-------- Material for this task --------

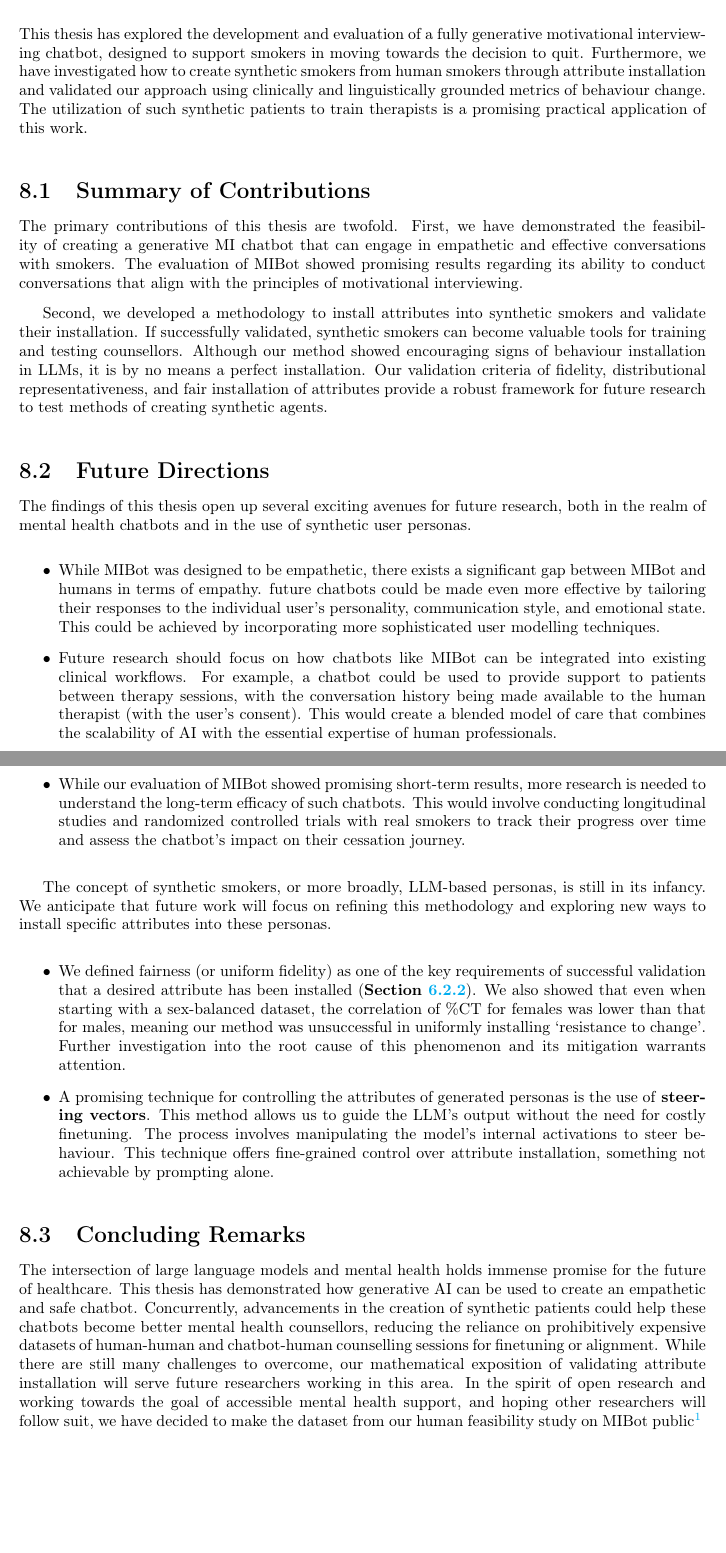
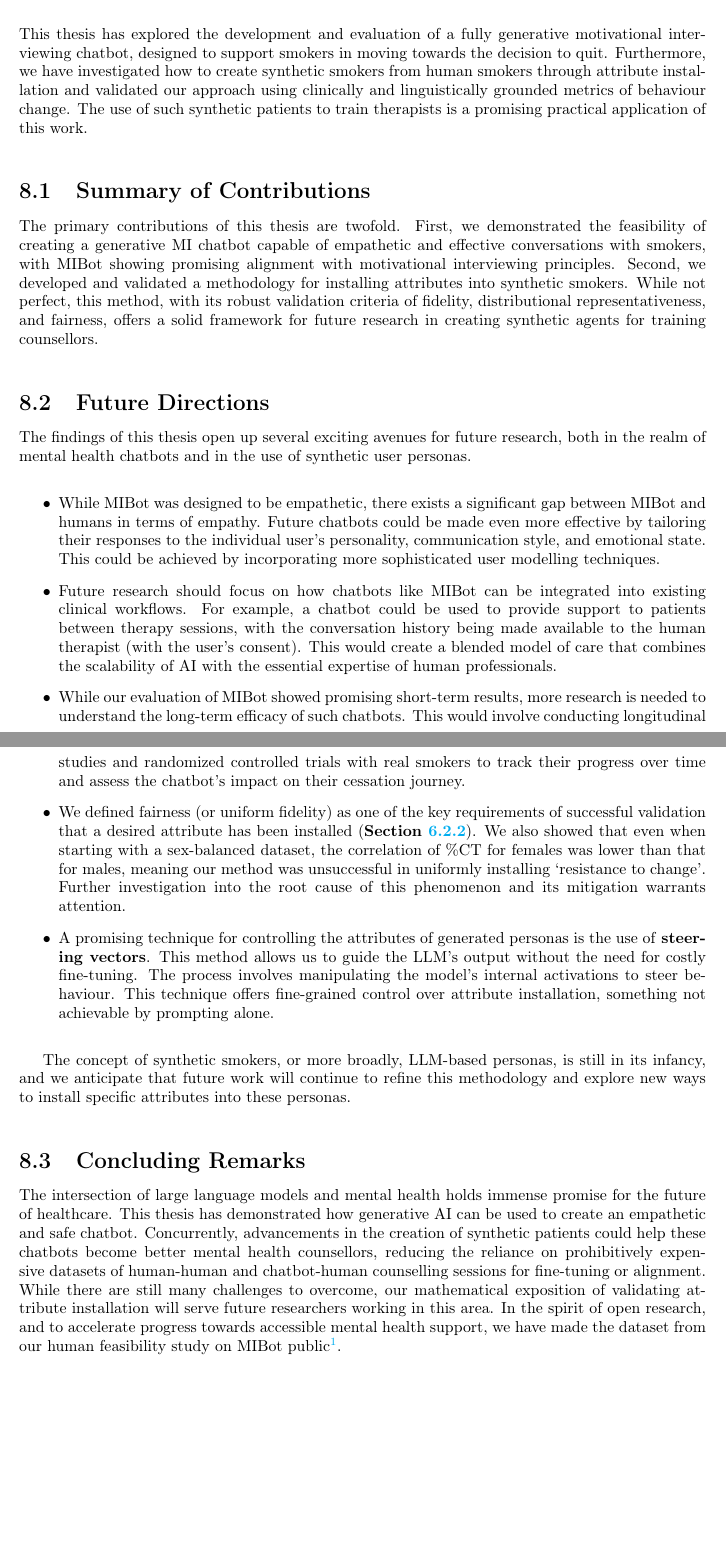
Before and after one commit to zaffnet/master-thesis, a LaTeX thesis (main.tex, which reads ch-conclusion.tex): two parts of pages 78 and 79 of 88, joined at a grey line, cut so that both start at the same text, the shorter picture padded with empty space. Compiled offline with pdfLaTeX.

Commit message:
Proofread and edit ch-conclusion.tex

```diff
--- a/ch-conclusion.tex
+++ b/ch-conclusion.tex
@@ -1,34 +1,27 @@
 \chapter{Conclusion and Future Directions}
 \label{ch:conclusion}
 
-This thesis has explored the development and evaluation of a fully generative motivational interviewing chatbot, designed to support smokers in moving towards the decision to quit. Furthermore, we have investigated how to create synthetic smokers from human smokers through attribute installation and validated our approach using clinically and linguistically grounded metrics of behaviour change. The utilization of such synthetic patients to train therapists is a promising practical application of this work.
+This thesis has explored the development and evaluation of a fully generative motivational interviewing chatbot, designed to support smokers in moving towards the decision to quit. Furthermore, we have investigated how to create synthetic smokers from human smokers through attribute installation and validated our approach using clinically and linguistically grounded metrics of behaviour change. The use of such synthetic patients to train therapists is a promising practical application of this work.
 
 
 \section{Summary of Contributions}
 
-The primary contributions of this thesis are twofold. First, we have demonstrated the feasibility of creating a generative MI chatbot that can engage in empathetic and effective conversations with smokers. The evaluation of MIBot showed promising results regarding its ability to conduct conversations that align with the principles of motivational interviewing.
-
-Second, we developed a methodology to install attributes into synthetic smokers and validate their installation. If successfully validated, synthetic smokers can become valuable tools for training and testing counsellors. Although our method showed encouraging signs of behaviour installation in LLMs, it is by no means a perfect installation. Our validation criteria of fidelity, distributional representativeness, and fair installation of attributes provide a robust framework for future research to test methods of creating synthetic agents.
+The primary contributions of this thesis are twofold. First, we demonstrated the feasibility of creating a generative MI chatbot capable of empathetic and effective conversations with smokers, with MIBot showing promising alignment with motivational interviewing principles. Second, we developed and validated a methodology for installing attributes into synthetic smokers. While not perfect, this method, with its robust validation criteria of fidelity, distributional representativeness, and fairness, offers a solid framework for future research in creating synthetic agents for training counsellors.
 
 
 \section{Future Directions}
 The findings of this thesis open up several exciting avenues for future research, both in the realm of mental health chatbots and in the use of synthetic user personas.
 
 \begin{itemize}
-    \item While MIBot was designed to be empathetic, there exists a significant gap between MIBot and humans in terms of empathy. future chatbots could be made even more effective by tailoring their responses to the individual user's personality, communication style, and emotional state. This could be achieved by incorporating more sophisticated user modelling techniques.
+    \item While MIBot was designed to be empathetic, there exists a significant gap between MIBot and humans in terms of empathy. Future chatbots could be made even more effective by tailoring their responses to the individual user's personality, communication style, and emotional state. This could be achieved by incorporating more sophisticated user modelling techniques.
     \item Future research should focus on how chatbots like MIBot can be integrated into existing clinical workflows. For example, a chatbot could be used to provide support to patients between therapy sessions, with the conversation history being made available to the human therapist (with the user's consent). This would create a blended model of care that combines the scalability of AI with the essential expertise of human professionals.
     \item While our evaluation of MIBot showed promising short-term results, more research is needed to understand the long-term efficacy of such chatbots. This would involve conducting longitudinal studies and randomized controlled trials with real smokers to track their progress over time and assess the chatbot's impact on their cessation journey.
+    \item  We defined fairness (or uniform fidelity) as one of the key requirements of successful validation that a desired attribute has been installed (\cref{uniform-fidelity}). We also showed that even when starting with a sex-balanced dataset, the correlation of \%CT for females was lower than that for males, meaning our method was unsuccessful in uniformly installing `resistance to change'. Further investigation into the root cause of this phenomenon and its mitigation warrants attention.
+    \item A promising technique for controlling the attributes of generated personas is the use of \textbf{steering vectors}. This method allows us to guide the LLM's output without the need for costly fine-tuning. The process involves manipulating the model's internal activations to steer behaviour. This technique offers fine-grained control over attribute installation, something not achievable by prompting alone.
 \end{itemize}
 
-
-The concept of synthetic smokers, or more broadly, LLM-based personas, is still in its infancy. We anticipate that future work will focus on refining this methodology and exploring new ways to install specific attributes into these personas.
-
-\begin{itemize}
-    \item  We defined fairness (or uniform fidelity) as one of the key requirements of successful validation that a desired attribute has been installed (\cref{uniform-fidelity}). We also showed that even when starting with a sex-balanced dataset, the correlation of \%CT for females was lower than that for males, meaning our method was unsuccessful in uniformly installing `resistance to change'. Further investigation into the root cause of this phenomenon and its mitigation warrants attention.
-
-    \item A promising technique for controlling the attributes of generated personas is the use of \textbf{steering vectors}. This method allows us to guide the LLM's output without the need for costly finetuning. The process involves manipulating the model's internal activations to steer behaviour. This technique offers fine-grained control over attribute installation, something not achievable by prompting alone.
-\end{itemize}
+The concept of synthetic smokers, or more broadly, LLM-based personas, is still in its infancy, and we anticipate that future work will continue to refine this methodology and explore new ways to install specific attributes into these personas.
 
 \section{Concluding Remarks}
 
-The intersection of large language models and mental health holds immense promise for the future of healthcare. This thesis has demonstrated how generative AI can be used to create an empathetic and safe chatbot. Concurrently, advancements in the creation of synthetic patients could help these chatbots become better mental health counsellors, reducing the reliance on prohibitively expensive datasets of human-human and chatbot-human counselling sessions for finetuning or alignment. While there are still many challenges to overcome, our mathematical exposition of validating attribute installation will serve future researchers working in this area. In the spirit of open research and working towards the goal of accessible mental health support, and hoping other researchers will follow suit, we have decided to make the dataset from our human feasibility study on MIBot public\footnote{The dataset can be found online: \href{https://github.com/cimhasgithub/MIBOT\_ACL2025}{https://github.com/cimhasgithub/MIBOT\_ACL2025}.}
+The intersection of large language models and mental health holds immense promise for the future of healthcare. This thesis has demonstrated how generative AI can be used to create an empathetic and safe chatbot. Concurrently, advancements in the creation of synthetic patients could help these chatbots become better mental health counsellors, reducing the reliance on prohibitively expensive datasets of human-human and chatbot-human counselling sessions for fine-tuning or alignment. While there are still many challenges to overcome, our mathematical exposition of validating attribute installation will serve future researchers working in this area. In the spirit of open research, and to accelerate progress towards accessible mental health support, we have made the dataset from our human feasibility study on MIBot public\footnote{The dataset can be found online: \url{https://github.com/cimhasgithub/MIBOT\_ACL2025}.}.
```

--------

**Requirement**
Go over the data above and copy every line that has the word "specific" in it.

**Exercise result**
-The concept of synthetic smokers, or more broadly, LLM-based personas, is still in its infancy. We anticipate that future work will focus on refining this methodology and exploring new ways to install specific attributes into these personas.
+The concept of synthetic smokers, or more broadly, LLM-based personas, is still in its infancy, and we anticipate that future work will continue to refine this methodology and explore new ways to install specific attributes into these personas.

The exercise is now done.